Exercise details.
Only lines with the word "markdown" belong in the answer; copy them from the records below.

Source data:
..........

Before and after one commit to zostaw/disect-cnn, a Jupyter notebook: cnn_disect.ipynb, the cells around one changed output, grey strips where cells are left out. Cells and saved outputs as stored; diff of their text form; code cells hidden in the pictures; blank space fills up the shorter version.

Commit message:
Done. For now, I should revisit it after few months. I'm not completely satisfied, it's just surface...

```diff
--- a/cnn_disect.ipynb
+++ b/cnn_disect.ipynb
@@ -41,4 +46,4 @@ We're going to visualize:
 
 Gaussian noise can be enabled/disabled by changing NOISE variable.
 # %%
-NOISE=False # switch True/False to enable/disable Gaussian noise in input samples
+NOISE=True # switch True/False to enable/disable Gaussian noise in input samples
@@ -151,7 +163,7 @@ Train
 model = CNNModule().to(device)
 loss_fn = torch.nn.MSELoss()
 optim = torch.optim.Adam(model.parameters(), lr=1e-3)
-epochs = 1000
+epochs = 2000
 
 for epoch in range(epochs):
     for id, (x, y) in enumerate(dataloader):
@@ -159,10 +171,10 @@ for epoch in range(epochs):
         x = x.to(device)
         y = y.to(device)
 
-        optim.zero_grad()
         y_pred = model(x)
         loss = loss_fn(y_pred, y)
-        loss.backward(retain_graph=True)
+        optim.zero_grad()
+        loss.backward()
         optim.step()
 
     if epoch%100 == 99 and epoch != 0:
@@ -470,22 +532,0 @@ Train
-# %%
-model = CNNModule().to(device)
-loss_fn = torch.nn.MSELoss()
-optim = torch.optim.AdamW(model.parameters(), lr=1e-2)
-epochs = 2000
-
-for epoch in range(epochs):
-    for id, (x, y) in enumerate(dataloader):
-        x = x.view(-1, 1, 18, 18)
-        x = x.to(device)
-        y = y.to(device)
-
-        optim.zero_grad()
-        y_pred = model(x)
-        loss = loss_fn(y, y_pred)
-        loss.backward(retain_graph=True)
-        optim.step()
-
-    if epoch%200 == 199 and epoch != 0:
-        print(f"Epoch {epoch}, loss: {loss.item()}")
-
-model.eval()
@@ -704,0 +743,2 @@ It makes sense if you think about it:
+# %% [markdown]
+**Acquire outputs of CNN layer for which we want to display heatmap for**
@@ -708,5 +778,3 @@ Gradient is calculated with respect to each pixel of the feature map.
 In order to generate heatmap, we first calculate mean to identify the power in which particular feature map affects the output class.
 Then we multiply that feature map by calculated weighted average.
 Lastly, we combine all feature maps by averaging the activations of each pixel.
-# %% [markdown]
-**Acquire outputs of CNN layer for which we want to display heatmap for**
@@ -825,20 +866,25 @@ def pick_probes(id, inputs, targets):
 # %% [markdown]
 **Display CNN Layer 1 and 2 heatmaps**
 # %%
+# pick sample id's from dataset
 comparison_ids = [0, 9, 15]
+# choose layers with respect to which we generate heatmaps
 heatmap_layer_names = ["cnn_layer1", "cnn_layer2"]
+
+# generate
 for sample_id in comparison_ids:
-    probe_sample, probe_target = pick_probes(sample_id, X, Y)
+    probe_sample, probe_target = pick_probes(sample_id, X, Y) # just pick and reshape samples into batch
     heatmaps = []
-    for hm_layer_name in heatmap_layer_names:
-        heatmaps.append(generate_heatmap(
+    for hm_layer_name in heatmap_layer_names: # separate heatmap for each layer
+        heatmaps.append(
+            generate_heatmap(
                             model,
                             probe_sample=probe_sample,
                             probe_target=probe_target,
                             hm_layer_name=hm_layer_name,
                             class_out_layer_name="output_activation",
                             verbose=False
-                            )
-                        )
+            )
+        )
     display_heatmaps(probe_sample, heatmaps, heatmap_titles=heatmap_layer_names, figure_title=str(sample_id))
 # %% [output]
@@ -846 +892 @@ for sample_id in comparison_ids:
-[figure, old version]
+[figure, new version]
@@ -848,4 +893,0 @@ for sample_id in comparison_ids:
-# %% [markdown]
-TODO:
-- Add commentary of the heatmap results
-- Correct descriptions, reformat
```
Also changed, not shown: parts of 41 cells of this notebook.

..........

Task solution.
+# %% [markdown]
-# %% [markdown]
 # %% [markdown]
-# %% [markdown]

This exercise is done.